=== Begin Enclosure ===

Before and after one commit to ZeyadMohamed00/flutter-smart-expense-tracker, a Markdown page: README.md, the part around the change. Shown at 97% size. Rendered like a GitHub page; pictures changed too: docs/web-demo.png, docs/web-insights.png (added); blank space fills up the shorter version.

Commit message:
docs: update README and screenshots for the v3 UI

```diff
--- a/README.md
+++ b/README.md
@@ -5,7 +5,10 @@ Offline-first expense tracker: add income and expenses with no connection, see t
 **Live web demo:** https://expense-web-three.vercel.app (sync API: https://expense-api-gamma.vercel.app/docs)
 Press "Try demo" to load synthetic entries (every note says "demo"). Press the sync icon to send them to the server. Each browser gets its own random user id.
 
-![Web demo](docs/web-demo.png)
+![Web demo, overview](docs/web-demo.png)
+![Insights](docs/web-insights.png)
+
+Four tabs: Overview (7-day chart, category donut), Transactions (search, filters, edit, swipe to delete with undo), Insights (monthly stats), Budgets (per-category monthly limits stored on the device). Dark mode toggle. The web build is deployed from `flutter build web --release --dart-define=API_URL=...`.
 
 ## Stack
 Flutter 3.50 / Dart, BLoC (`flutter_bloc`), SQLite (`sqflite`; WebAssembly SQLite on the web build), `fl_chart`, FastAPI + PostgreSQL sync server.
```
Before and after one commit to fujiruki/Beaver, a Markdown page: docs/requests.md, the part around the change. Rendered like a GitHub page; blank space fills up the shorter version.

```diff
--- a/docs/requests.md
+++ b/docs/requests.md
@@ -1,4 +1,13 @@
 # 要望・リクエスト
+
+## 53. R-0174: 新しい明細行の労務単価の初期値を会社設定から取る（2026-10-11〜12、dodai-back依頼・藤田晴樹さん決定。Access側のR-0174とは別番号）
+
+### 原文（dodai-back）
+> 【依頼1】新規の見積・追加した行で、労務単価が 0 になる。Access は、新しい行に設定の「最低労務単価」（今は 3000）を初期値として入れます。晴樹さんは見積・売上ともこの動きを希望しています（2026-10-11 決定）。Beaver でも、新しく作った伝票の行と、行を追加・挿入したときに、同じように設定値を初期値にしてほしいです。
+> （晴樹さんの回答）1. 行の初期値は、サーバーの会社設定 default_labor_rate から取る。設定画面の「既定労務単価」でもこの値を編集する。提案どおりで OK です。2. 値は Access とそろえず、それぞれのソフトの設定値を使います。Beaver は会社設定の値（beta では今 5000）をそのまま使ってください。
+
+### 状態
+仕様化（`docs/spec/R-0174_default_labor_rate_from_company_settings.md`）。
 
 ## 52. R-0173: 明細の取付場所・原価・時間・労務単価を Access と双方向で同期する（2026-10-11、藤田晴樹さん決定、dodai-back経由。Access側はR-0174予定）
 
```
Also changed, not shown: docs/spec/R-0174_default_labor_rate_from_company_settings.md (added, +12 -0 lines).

=== End Enclosure ===

WORK ITEM – What lines of the material contain "dodai"? Show them.

SOLUTION –
+## 53. R-0174: 新しい明細行の労務単価の初期値を会社設定から取る（2026-10-11〜12、dodai-back依頼・藤田晴樹さん決定。Access側のR-0174とは別番号）
+### 原文（dodai-back）
 ## 52. R-0173: 明細の取付場所・原価・時間・労務単価を Access と双方向で同期する（2026-10-11、藤田晴樹さん決定、dodai-back経由。Access側はR-0174予定）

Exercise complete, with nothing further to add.